#### Task prompt:
Searching the material below, find each line that includes the word "Before", and copy it.

======== Working data ========

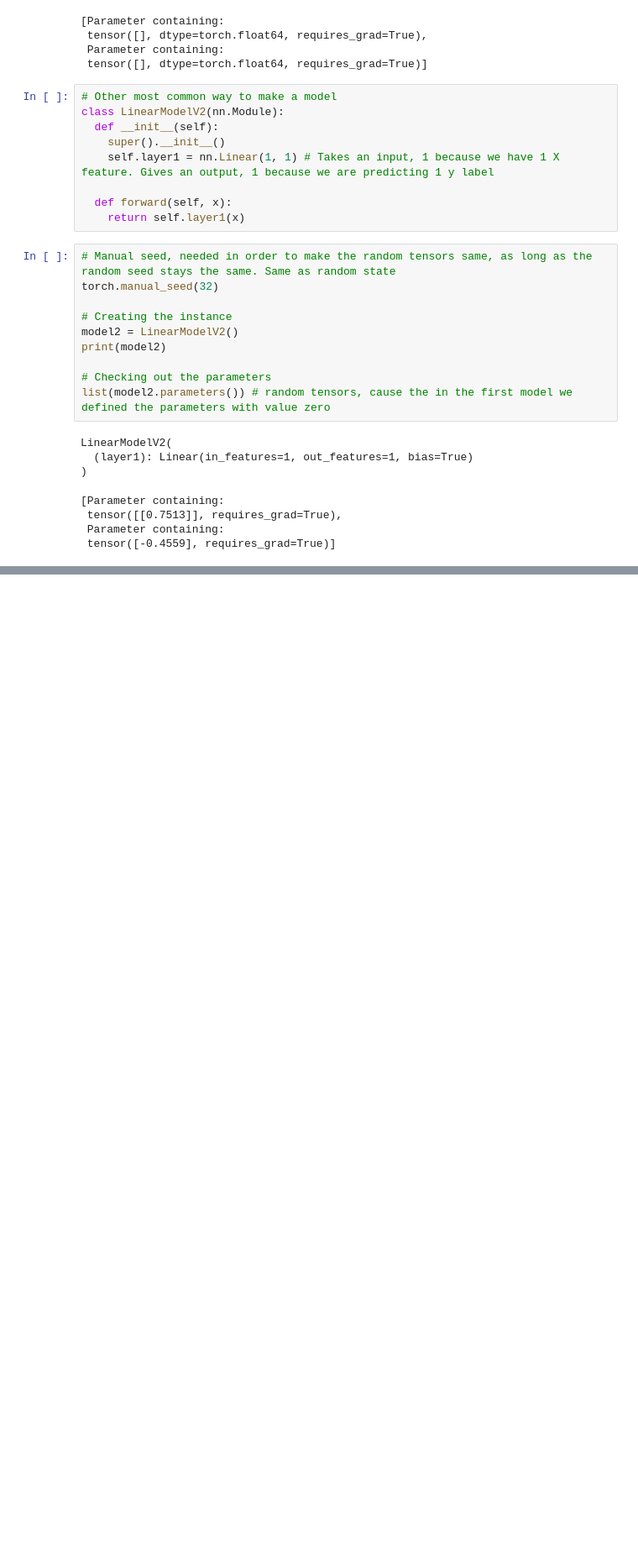
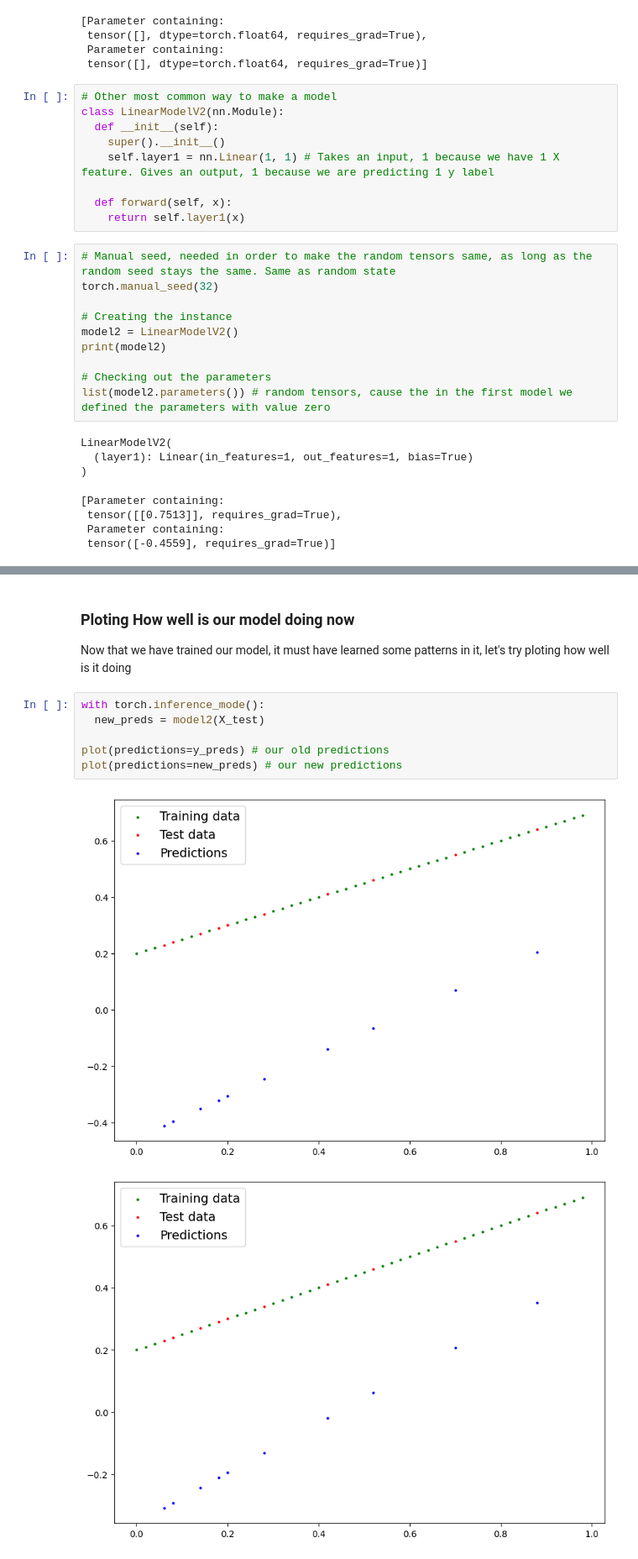
Before and after one commit to ezpie1/pytorch-crash-course, a Jupyter notebook: 02-pytorch-worflow.ipynb, the cells around one changed output, grey strips where cells are left out. Shown at 84% size. Cells and saved outputs as stored; diff of their text form; blank space fills up the shorter version.

```diff
--- a/02-pytorch-worflow.ipynb
+++ b/02-pytorch-worflow.ipynb
@@ -205,0 +323,13 @@ LinearModelV2(
+# %% [markdown]
+### Ploting How well is our model doing now
+
+Now that we have trained our model, it must have learned some patterns in it, let's try ploting how well is it doing
+# %%
+with torch.inference_mode():
+  new_preds = model2(X_test)
+
+plot(predictions=y_preds) # our old predictions
+plot(predictions=new_preds) # our new predictions
+# %% [output]
+[figure, added]
+[figure, added]
```
Also changed, not shown: parts of 10 cells of this notebook.
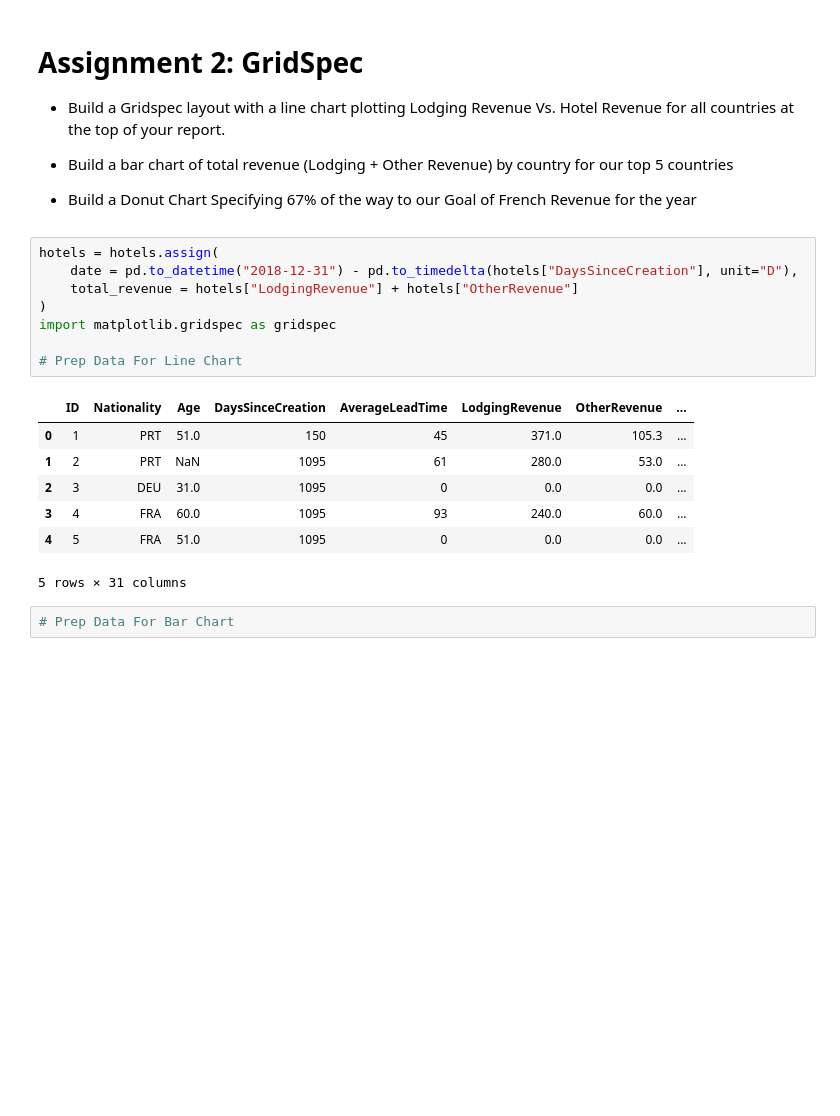
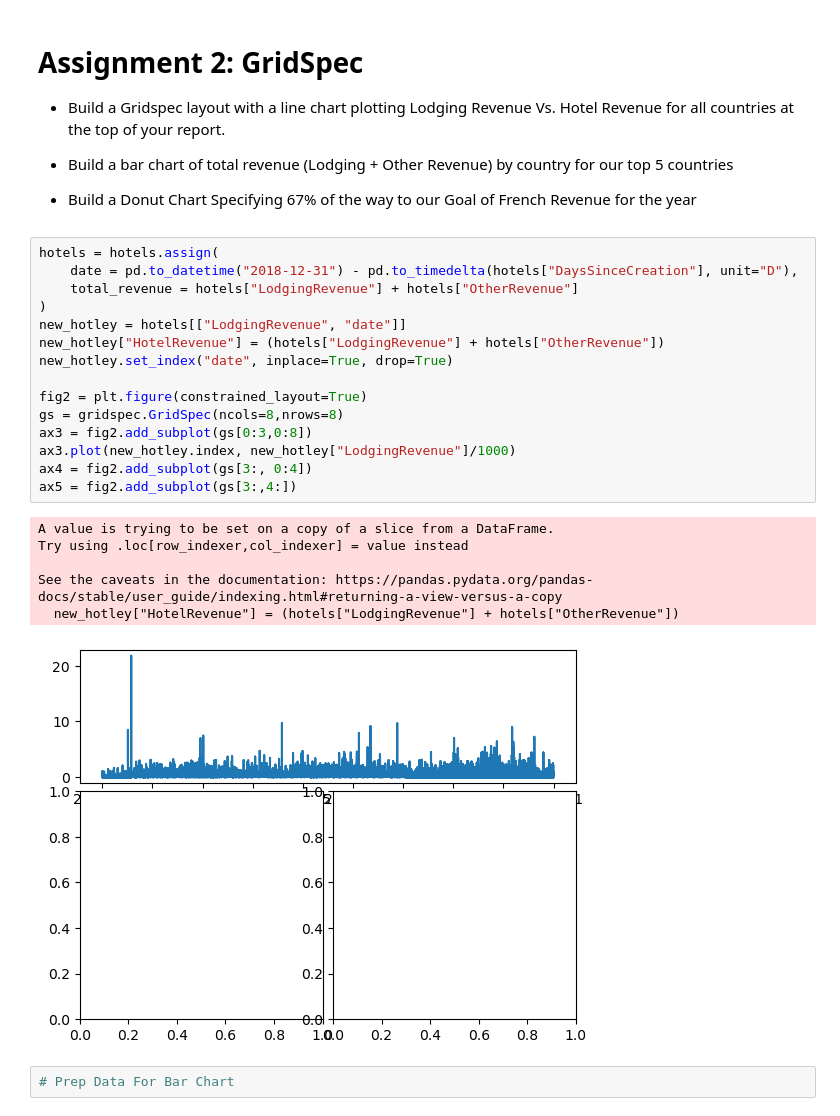
Before and after one commit to jimmy2156/Data-Visualation-with-Matplotlib---Seaborn, a Jupyter notebook: Course Assignment Notebooks/section04_assignments.ipynb, the cells around one changed output. Saved outputs shown, nothing was run; the diff lists cells and outputs as text; blank space fills up the shorter version.

Commit message:
Gridspec assignment

```diff
--- a/Course Assignment Notebooks/section04_assignments.ipynb
+++ b/Course Assignment Notebooks/section04_assignments.ipynb
@@ -51,19 +52,25 @@ ax[2][0].hist(hotels[(hotels["Nationality"] == "GBR") & (hotels["RoomNights"] <
 # %%
 hotels = hotels.assign(
     date = pd.to_datetime("2018-12-31") - pd.to_timedelta(hotels["DaysSinceCreation"], unit="D"),
     total_revenue = hotels["LodgingRevenue"] + hotels["OtherRevenue"]
 )
-import matplotlib.gridspec as gridspec
+new_hotley = hotels[["LodgingRevenue", "date"]]
+new_hotley["HotelRevenue"] = (hotels["LodgingRevenue"] + hotels["OtherRevenue"])
+new_hotley.set_index("date", inplace=True, drop=True)
 
-# Prep Data For Line Chart
+fig2 = plt.figure(constrained_layout=True)
+gs = gridspec.GridSpec(ncols=8,nrows=8)
+ax3 = fig2.add_subplot(gs[0:3,0:8])
+ax3.plot(new_hotley.index, new_hotley["LodgingRevenue"]/1000)
+ax4 = fig2.add_subplot(gs[3:, 0:4])
+ax5 = fig2.add_subplot(gs[3:,4:])
 # %% [output]
-|  | ID | Nationality | Age | DaysSinceCreation | AverageLeadTime | LodgingRevenue | OtherRevenue | ... |
-| 0 | 1 | PRT | 51.0 | 150 | 45 | 371.0 | 105.3 | ... |
-| 1 | 2 | PRT | NaN | 1095 | 61 | 280.0 | 53.0 | ... |
-| 2 | 3 | DEU | 31.0 | 1095 | 0 | 0.0 | 0.0 | ... |
-| 3 | 4 | FRA | 60.0 | 1095 | 93 | 240.0 | 60.0 | ... |
-| 4 | 5 | FRA | 51.0 | 1095 | 0 | 0.0 | 0.0 | ... |
-5 rows × 31 columns
+A value is trying to be set on a copy of a slice from a DataFrame.
+Try using .loc[row_indexer,col_indexer] = value instead
+
+See the caveats in the documentation: https://pandas.pydata.org/pandas-docs/stable/user_guide/indexing.html#returning-a-view-versus-a-copy
+  new_hotley["HotelRevenue"] = (hotels["LodgingRevenue"] + hotels["OtherRevenue"])
+[figure, added]
 # %%
 # Prep Data For Bar Chart
 # %%
```
Also changed, not shown: parts of 1 cell of this notebook, 1 other file.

========

#### Exercise answer:
Before and after one commit to ezpie1/pytorch-crash-course, a Jupyter notebook: 02-pytorch-worflow.ipynb, the cells around one changed output, grey strips where cells are left out. Shown at 84% size. Cells and saved outputs as stored; diff of their text form; blank space fills up the shorter version.
Before and after one commit to jimmy2156/Data-Visualation-with-Matplotlib---Seaborn, a Jupyter notebook: Course Assignment Notebooks/section04_assignments.ipynb, the cells around one changed output. Saved outputs shown, nothing was run; the diff lists cells and outputs as text; blank space fills up the shorter version.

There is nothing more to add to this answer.